TRY IT
Your answer must contain each line of the listing in which "frontend" appears, copied in full.

GIVEN RECORDS
....................

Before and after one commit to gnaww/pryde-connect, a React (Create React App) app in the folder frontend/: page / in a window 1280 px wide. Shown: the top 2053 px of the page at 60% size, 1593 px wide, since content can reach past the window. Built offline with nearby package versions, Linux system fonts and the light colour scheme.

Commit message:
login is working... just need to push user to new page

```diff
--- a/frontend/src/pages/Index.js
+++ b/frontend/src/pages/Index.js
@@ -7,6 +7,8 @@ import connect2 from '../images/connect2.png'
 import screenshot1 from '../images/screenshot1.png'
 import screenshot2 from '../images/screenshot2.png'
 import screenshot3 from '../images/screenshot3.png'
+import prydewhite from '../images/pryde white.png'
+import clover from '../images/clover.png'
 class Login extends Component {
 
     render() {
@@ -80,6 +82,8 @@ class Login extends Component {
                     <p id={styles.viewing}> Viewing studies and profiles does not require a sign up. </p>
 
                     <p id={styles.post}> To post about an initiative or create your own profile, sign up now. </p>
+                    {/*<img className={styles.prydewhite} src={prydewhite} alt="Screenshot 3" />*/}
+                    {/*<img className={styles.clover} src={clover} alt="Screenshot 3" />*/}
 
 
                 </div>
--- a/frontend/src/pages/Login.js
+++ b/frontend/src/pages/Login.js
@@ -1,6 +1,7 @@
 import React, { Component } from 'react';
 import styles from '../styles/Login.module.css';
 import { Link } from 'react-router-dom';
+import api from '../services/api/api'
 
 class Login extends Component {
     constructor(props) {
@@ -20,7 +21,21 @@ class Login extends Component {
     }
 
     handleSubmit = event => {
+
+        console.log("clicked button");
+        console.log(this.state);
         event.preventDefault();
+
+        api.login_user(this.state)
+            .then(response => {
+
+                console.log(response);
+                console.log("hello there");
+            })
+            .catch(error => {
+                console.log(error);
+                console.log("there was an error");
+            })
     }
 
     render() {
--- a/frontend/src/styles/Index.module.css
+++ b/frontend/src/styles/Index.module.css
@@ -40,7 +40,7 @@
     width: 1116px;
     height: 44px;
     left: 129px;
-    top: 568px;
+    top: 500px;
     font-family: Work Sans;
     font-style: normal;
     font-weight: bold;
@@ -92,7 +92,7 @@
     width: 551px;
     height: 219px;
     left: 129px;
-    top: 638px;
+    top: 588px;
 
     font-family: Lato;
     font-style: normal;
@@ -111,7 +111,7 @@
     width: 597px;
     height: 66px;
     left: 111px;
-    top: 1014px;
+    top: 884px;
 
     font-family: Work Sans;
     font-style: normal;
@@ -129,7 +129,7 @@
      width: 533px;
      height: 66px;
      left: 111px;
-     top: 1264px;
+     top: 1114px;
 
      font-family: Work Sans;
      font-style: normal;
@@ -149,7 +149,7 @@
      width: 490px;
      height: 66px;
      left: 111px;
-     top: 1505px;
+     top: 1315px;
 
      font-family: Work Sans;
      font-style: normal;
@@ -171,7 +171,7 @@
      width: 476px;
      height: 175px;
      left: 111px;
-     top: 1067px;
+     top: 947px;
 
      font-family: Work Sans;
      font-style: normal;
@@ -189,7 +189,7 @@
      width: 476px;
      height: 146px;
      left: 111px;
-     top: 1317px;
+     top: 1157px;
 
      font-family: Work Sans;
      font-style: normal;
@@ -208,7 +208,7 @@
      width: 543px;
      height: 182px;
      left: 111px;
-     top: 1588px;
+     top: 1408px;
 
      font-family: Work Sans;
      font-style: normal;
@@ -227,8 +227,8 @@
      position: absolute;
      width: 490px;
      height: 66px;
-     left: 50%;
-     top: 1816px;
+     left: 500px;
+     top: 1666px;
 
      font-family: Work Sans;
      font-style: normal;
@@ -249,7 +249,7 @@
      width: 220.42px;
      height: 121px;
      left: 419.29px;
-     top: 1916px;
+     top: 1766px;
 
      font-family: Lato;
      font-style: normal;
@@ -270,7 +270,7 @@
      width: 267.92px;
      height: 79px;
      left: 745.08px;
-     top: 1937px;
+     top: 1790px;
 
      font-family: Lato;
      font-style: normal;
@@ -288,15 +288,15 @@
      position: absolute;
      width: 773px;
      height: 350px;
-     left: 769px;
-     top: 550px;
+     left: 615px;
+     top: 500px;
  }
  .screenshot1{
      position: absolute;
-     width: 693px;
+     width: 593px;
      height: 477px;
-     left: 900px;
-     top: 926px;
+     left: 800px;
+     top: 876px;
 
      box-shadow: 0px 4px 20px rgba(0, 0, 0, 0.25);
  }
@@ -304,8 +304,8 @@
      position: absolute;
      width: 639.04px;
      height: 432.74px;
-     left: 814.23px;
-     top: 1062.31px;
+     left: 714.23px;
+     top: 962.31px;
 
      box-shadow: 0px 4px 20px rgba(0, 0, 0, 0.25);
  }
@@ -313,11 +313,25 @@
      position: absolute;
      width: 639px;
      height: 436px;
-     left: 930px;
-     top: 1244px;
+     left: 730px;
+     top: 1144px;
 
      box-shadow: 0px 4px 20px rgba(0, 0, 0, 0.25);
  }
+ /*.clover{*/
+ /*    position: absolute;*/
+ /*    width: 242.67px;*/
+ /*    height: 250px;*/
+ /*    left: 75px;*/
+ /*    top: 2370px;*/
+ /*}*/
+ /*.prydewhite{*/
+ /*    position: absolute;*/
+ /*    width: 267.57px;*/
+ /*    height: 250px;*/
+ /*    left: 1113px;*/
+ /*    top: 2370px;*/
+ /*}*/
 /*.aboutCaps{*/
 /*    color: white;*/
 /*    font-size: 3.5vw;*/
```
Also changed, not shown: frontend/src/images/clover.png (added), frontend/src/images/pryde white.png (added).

....................

TASK SOLUTION
Before and after one commit to gnaww/pryde-connect, a React (Create React App) app in the folder frontend/: page / in a window 1280 px wide. Shown: the top 2053 px of the page at 60% size, 1593 px wide, since content can reach past the window. Built offline with nearby package versions, Linux system fonts and the light colour scheme.
--- a/frontend/src/pages/Index.js
+++ b/frontend/src/pages/Index.js
--- a/frontend/src/pages/Login.js
+++ b/frontend/src/pages/Login.js
--- a/frontend/src/styles/Index.module.css
+++ b/frontend/src/styles/Index.module.css
Also changed, not shown: frontend/src/images/clover.png (added), frontend/src/images/pryde white.png (added).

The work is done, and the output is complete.